**DATA UNDER STUDY**
====================

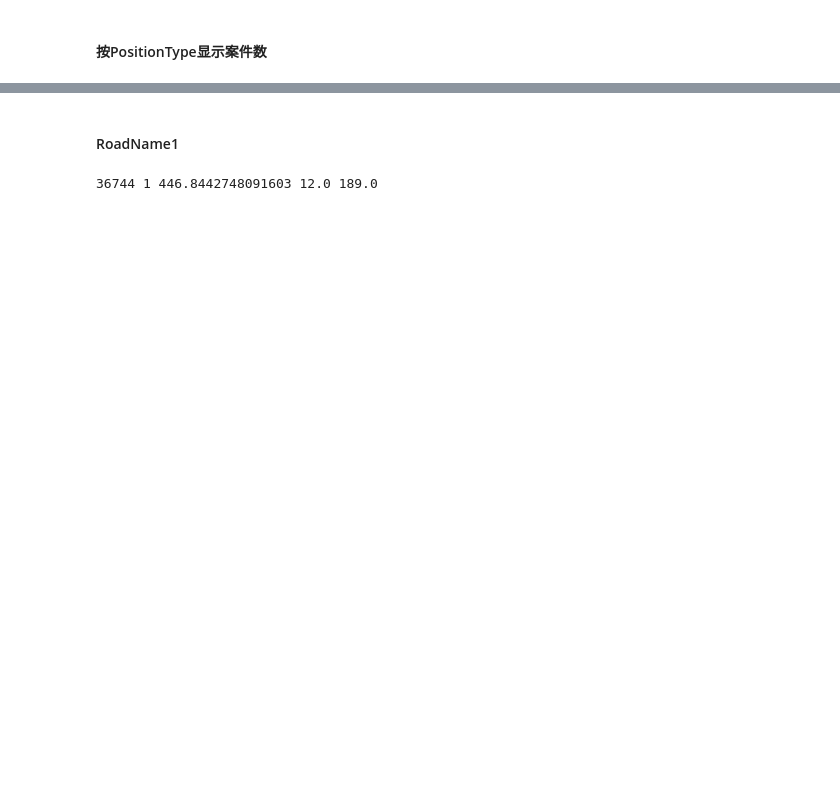
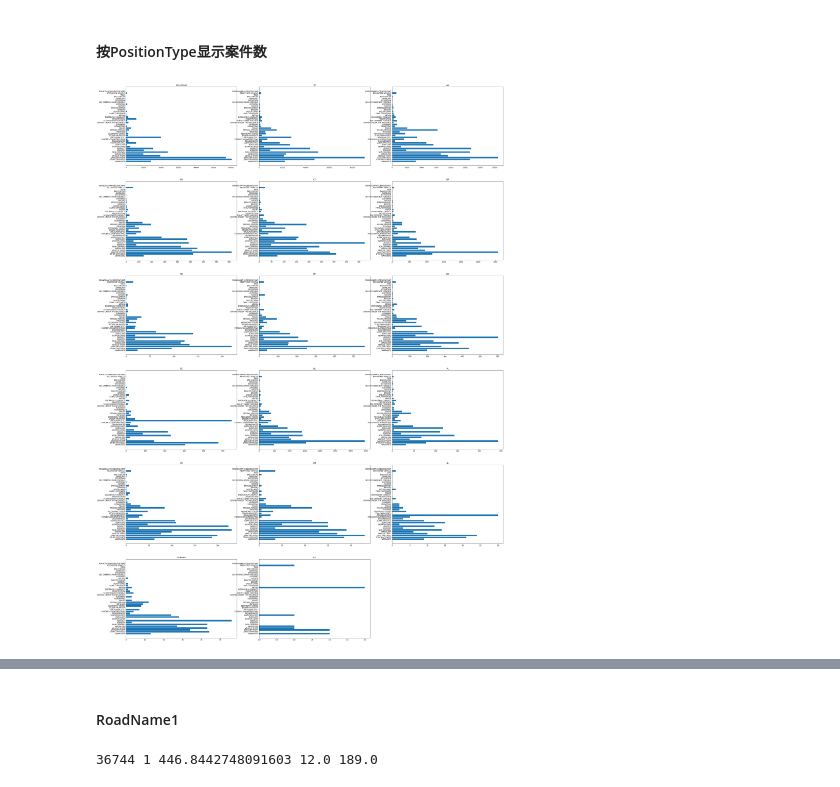
Before and after one commit to SongShawn/MachineLearning, a Jupyter notebook: capstone/solutions/data_visualization.ipynb, the cells around one changed output, grey strips where cells are left out. Saved outputs shown, nothing was run; the diff lists cells and outputs as text; code cells hidden in the pictures; blank space fills up the shorter version.

```diff
--- a/capstone/solutions/data_visualization.ipynb
+++ b/capstone/solutions/data_visualization.ipynb
@@ -104,6 +129,8 @@ show_bar_by_column(data=features_data,
 #### 按PositionType显示案件数
 # %%
 show_bar_by_column(data=features_data,
-                   split_feature="PositionType",
+                   split_feature="RoadType",
                    name='positiontype_and_categories',
                    figsize=(40,60))
+# %% [output]
+[figure, added]
```
Also changed, not shown: parts of 23 cells of this notebook, 17 other files.
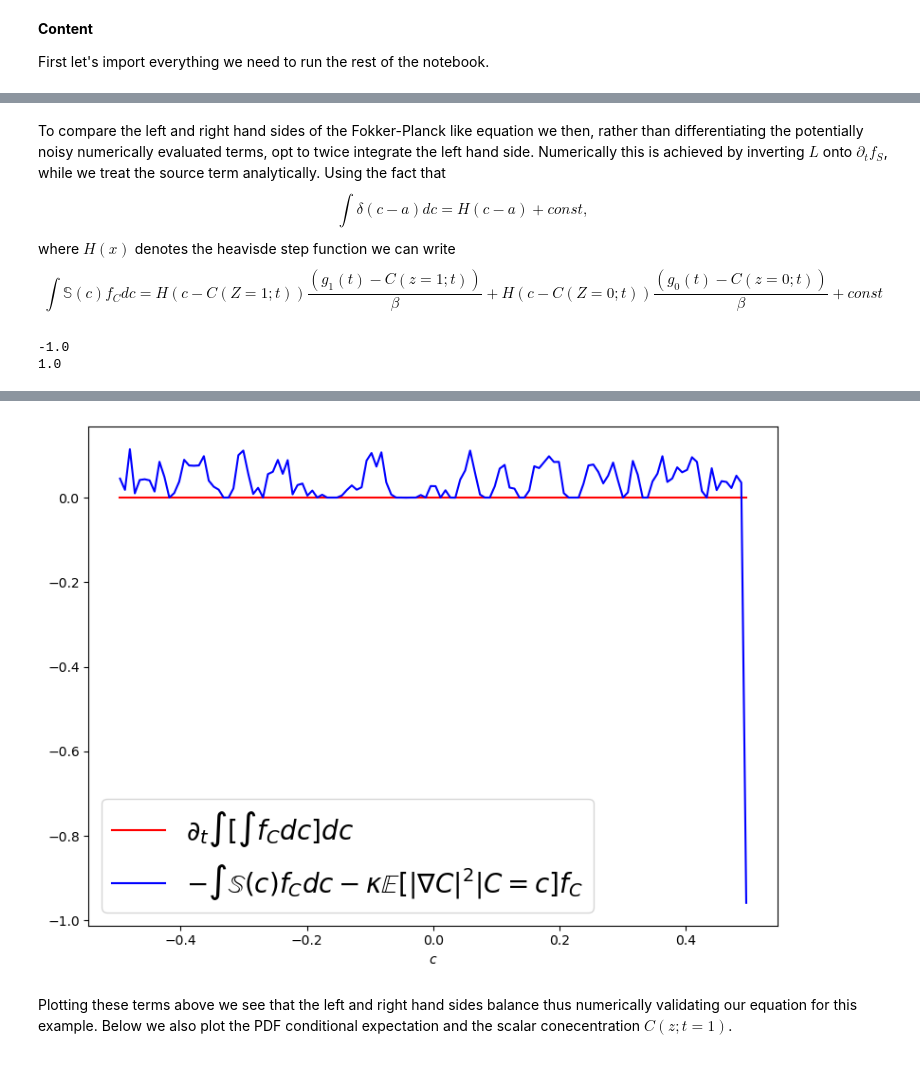
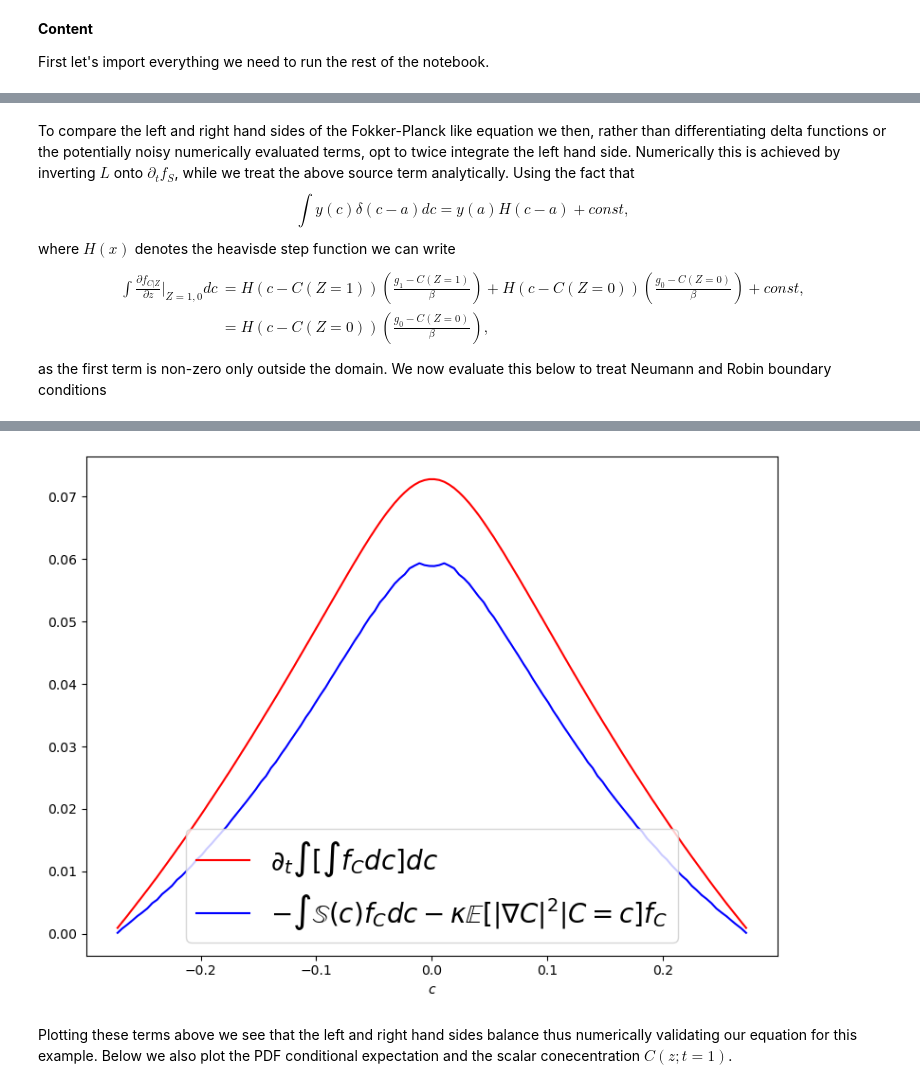
Before and after one commit to D-stratify/Theory, a Jupyter notebook: Diffusion_1D.ipynb, the cells around one changed output, grey strips where cells are left out. Drawn from its saved outputs; the diff is of its cells as text; code cells hidden in the pictures.

```diff
--- a/Diffusion_1D.ipynb
+++ b/Diffusion_1D.ipynb
@@ -279,18 +272,0 @@ We then compute the differential operators $D = \partial_c$ and $L = \partial_c^
-# %%
-# Derivatives
-N = len(c)
-D = np.zeros((N,N))
-L = np.zeros((N,N))
-for i in range(N):
-
-    L[i,i] = -2.
-
-    if i < N-1:
-        D[i,i+1] = 1
-        L[i,i+1] = 1
-    if i > 1:
-        D[i,i-1] =-1
-        L[i,i-1] = 1
-
-D   *= 1./(2.*dc);
-L   *= 1./(dc**2);
@@ -297,25 +301,36 @@ L   *= 1./(dc**2);
 # %% [markdown]
-To compare the left and right hand sides of the Fokker-Planck like equation we then, rather than differentiating the potentially noisy numerically evaluated terms, opt to twice integrate the left hand side. Numerically this is achieved by inverting $L$ onto $\partial_t f_S$, while we treat the source term analytically. Using the fact that
+To compare the left and right hand sides of the Fokker-Planck like equation we then, rather than differentiating delta functions or the potentially noisy numerically evaluated terms, opt to twice integrate the left hand side. Numerically this is achieved by inverting $L$ onto $\partial_t f_S$, while we treat the above source term analytically. Using the fact that
 \begin{equation}
-\int \delta(c - a) dc = H(c - a) + const,
+\int y(c)\delta(c - a) dc = y(a)H(c - a) + const,
 \end{equation}
 where $H(x)$ denotes the heavisde step function we can write
-\begin{equation}
-    \int \mathbb{S}(c) f_C dc = H(c - C(Z=1;t)) \frac{(g_1(t) - C(z=1;t))}{\beta} + H(c - C(Z=0;t))  \frac{(g_0(t) - C(z=0;t))}{\beta} + const
-\end{equation}
+\begin{aligned}
+    \int \frac{\partial f_{C|Z} }{\partial z} |_{Z=1,0} dc &=  H(c - C(Z=1)) \left( \frac{g_1 - C(Z=1)}{\beta} \right) + H(c - C(Z=0))  \left( \frac{g_0 - C(Z=0)}{\beta} \right) + const, \\
+                                                           &= H(c - C(Z=0))  \left( \frac{g_0 - C(Z=0)}{\beta} \right),
+\end{aligned}
+as the first term is non-zero only outside the domain. We now evaluate this below to treat Neumann and Robin boundary conditions
 # %%
+# Source term
+g0 = g_0(times[-3])
+g1 = g_1(times[-3])
+
 # Integrated source term
 int_Sf_C = 0.*c;
-int_Sf_C[indx_0:] = (g0 - Γ*C_data[-3, 0])/β; print((g0 - Γ*C_data[-3, 0])/β)
-int_Sf_C[indx_1:] += (g1 - Γ*C_data[-3,-1])/β; print((g1 - Γ*C_data[-3, -1])/β)
+int_Sf_C[:] = (g0 - Γ*C_data[-3, 0])/β; #print(kappa*(g0 - Γ*C_data[-3, 0])/β)
+#int_Sf_C[:] += (g1 - Γ*C_data[-3,-1])/β; print((g1 - Γ*C_data[-3, -1])/β) # D#oesn't contribute
-# %% [output]
--1.0
-1.0
 # %%
-# Plotting
+# Compare equation terms
+LHS = np.linalg.inv(L)@dfdt;
+RHS = -kappa*int_Sf_C - kappa*E*f_C
+
+error = np.trapz(LHS+RHS,c)
+print('\n ~~~~~~~~~~~ Fokker Planck Equation error ~~~~~~~~~~~~~~~~~~~~~~~~~~ ')
+print('Error between LHS and RHS = ',error)
+print('~~~~~~~~~~~~~~~~~~~~~~~~~~~~~~~~~~~~~~~~~~~~~~~~~~~~~~~~~~~~~~~~~~~ \n ')
+
+
 fig = plt.figure(figsize=(8,6))
-LHS = np.linalg.inv(L)@dfdt;
-RHS = -kappa*E*f_C -int_Sf_C
+
 plt.plot(c,LHS,'r-',label=r'$\partial_t \int [\int f_C dc] dc$')
 plt.plot(c,RHS,'b-',label=r'$- \int \mathbb{S}(c) f_C dc -\kappa \mathbb{E}[ |\nabla C|^2 |C=c] f_C $')
 
@@ -336,4 +355,4 @@ plt.show()
-[figure, old version]
+[figure, new version]
 # %% [markdown]
 Plotting these terms above we see that the left and right hand sides balance thus numerically validating our equation for this example. Below we also plot the PDF conditional expectation and the scalar conecentration $C(z;t=1)$.
 # %%
```
Also changed, not shown: parts of 16 cells of this notebook.
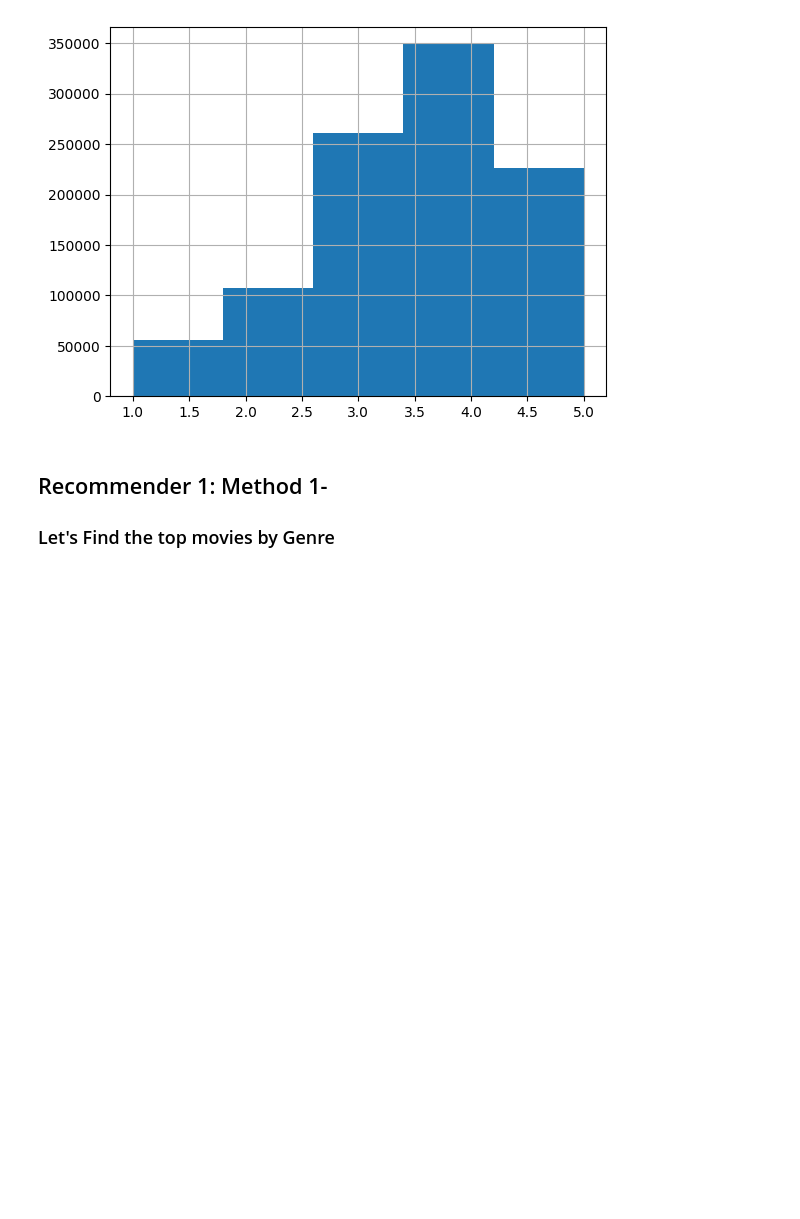
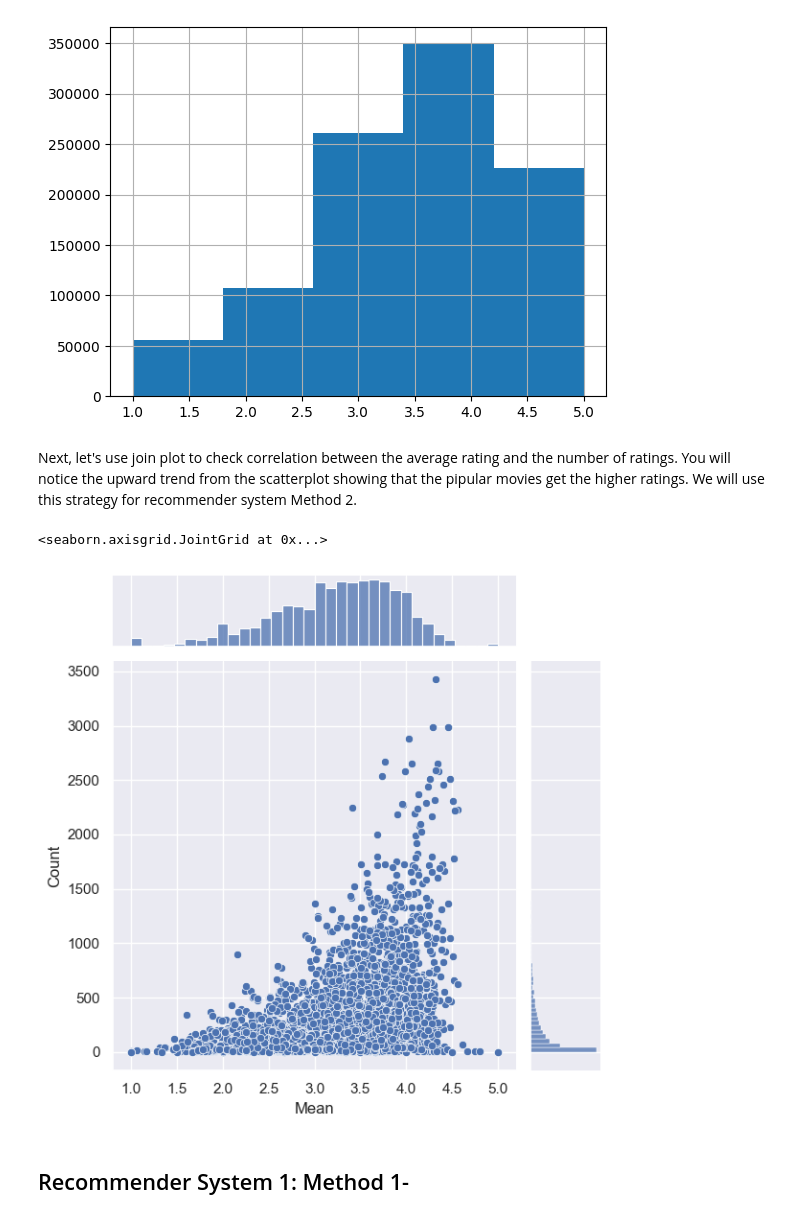
Before and after one commit to reethified/movie_recommender, a Jupyter notebook: movie_recommen.ipynb, the cells around one changed output. Cells and saved outputs as stored; diff of their text form; code cells hidden in the pictures; blank space fills up the shorter version.

Commit message:
Adding method 1 & 2 implementations for recommendations

```diff
--- a/movie_recommen.ipynb
+++ b/movie_recommen.ipynb
@@ -77,6 +78,17 @@ mov_rat['Rating'].hist(bins=5)
 # %% [output]
 <AxesSubplot: >
 [figure]
+# %% [markdown]
+Next, let's use join plot to check correlation between the average rating and the number of ratings.
+You will notice the upward trend from the scatterplot showing that the pipular movies get the higher ratings.
+We will use this strategy for recommender system Method 2.
+# %%
+import seaborn as sns
+sns.set_theme()
+genre_agg= mov_rat[['MovieID','Title_1','Rating']].groupby(['MovieID','Title_1'])['Rating'].agg(Mean='mean', Count='count')
+sns.jointplot(data=genre_agg,x="Mean",y="Count")
+# %% [output]
+<seaborn.axisgrid.JointGrid at 0x...>
+[figure, added]
 # %% [markdown]
-## Recommender 1: Method 1-
-### Let's Find the top movies by Genre
+## Recommender System 1: Method 1-
```
Also changed, not shown: parts of 22 cells of this notebook, 1 other file.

====================

**TASK GOAL**
Exact copy, no pictures: write out all the records above.

**WRITTEN SOLUTION**
Before and after one commit to SongShawn/MachineLearning, a Jupyter notebook: capstone/solutions/data_visualization.ipynb, the cells around one changed output, grey strips where cells are left out. Saved outputs shown, nothing was run; the diff lists cells and outputs as text; code cells hidden in the pictures; blank space fills up the shorter version.

```diff
--- a/capstone/solutions/data_visualization.ipynb
+++ b/capstone/solutions/data_visualization.ipynb
@@ -104,6 +129,8 @@ show_bar_by_column(data=features_data,
 #### 按PositionType显示案件数
 # %%
 show_bar_by_column(data=features_data,
-                   split_feature="PositionType",
+                   split_feature="RoadType",
                    name='positiontype_and_categories',
                    figsize=(40,60))
+# %% [output]
+[figure, added]
```
Also changed, not shown: parts of 23 cells of this notebook, 17 other files.
Before and after one commit to D-stratify/Theory, a Jupyter notebook: Diffusion_1D.ipynb, the cells around one changed output, grey strips where cells are left out. Drawn from its saved outputs; the diff is of its cells as text; code cells hidden in the pictures.

```diff
--- a/Diffusion_1D.ipynb
+++ b/Diffusion_1D.ipynb
@@ -279,18 +272,0 @@ We then compute the differential operators $D = \partial_c$ and $L = \partial_c^
-# %%
-# Derivatives
-N = len(c)
-D = np.zeros((N,N))
-L = np.zeros((N,N))
-for i in range(N):
-
-    L[i,i] = -2.
-
-    if i < N-1:
-        D[i,i+1] = 1
-        L[i,i+1] = 1
-    if i > 1:
-        D[i,i-1] =-1
-        L[i,i-1] = 1
-
-D   *= 1./(2.*dc);
-L   *= 1./(dc**2);
@@ -297,25 +301,36 @@ L   *= 1./(dc**2);
 # %% [markdown]
-To compare the left and right hand sides of the Fokker-Planck like equation we then, rather than differentiating the potentially noisy numerically evaluated terms, opt to twice integrate the left hand side. Numerically this is achieved by inverting $L$ onto $\partial_t f_S$, while we treat the source term analytically. Using the fact that
+To compare the left and right hand sides of the Fokker-Planck like equation we then, rather than differentiating delta functions or the potentially noisy numerically evaluated terms, opt to twice integrate the left hand side. Numerically this is achieved by inverting $L$ onto $\partial_t f_S$, while we treat the above source term analytically. Using the fact that
 \begin{equation}
-\int \delta(c - a) dc = H(c - a) + const,
+\int y(c)\delta(c - a) dc = y(a)H(c - a) + const,
 \end{equation}
 where $H(x)$ denotes the heavisde step function we can write
-\begin{equation}
-    \int \mathbb{S}(c) f_C dc = H(c - C(Z=1;t)) \frac{(g_1(t) - C(z=1;t))}{\beta} + H(c - C(Z=0;t))  \frac{(g_0(t) - C(z=0;t))}{\beta} + const
-\end{equation}
+\begin{aligned}
+    \int \frac{\partial f_{C|Z} }{\partial z} |_{Z=1,0} dc &=  H(c - C(Z=1)) \left( \frac{g_1 - C(Z=1)}{\beta} \right) + H(c - C(Z=0))  \left( \frac{g_0 - C(Z=0)}{\beta} \right) + const, \\
+                                                           &= H(c - C(Z=0))  \left( \frac{g_0 - C(Z=0)}{\beta} \right),
+\end{aligned}
+as the first term is non-zero only outside the domain. We now evaluate this below to treat Neumann and Robin boundary conditions
 # %%
+# Source term
+g0 = g_0(times[-3])
+g1 = g_1(times[-3])
+
 # Integrated source term
 int_Sf_C = 0.*c;
-int_Sf_C[indx_0:] = (g0 - Γ*C_data[-3, 0])/β; print((g0 - Γ*C_data[-3, 0])/β)
-int_Sf_C[indx_1:] += (g1 - Γ*C_data[-3,-1])/β; print((g1 - Γ*C_data[-3, -1])/β)
+int_Sf_C[:] = (g0 - Γ*C_data[-3, 0])/β; #print(kappa*(g0 - Γ*C_data[-3, 0])/β)
+#int_Sf_C[:] += (g1 - Γ*C_data[-3,-1])/β; print((g1 - Γ*C_data[-3, -1])/β) # D#oesn't contribute
-# %% [output]
--1.0
-1.0
 # %%
-# Plotting
+# Compare equation terms
+LHS = np.linalg.inv(L)@dfdt;
+RHS = -kappa*int_Sf_C - kappa*E*f_C
+
+error = np.trapz(LHS+RHS,c)
+print('\n ~~~~~~~~~~~ Fokker Planck Equation error ~~~~~~~~~~~~~~~~~~~~~~~~~~ ')
+print('Error between LHS and RHS = ',error)
+print('~~~~~~~~~~~~~~~~~~~~~~~~~~~~~~~~~~~~~~~~~~~~~~~~~~~~~~~~~~~~~~~~~~~ \n ')
+
+
 fig = plt.figure(figsize=(8,6))
-LHS = np.linalg.inv(L)@dfdt;
-RHS = -kappa*E*f_C -int_Sf_C
+
 plt.plot(c,LHS,'r-',label=r'$\partial_t \int [\int f_C dc] dc$')
 plt.plot(c,RHS,'b-',label=r'$- \int \mathbb{S}(c) f_C dc -\kappa \mathbb{E}[ |\nabla C|^2 |C=c] f_C $')
 
@@ -336,4 +355,4 @@ plt.show()
-[figure, old version]
+[figure, new version]
 # %% [markdown]
 Plotting these terms above we see that the left and right hand sides balance thus numerically validating our equation for this example. Below we also plot the PDF conditional expectation and the scalar conecentration $C(z;t=1)$.
 # %%
```
Also changed, not shown: parts of 16 cells of this notebook.
Before and after one commit to reethified/movie_recommender, a Jupyter notebook: movie_recommen.ipynb, the cells around one changed output. Cells and saved outputs as stored; diff of their text form; code cells hidden in the pictures; blank space fills up the shorter version.

Commit message:
Adding method 1 & 2 implementations for recommendations

```diff
--- a/movie_recommen.ipynb
+++ b/movie_recommen.ipynb
@@ -77,6 +78,17 @@ mov_rat['Rating'].hist(bins=5)
 # %% [output]
 <AxesSubplot: >
 [figure]
+# %% [markdown]
+Next, let's use join plot to check correlation between the average rating and the number of ratings.
+You will notice the upward trend from the scatterplot showing that the pipular movies get the higher ratings.
+We will use this strategy for recommender system Method 2.
+# %%
+import seaborn as sns
+sns.set_theme()
+genre_agg= mov_rat[['MovieID','Title_1','Rating']].groupby(['MovieID','Title_1'])['Rating'].agg(Mean='mean', Count='count')
+sns.jointplot(data=genre_agg,x="Mean",y="Count")
+# %% [output]
+<seaborn.axisgrid.JointGrid at 0x...>
+[figure, added]
 # %% [markdown]
-## Recommender 1: Method 1-
-### Let's Find the top movies by Genre
+## Recommender System 1: Method 1-
```
Also changed, not shown: parts of 22 cells of this notebook, 1 other file.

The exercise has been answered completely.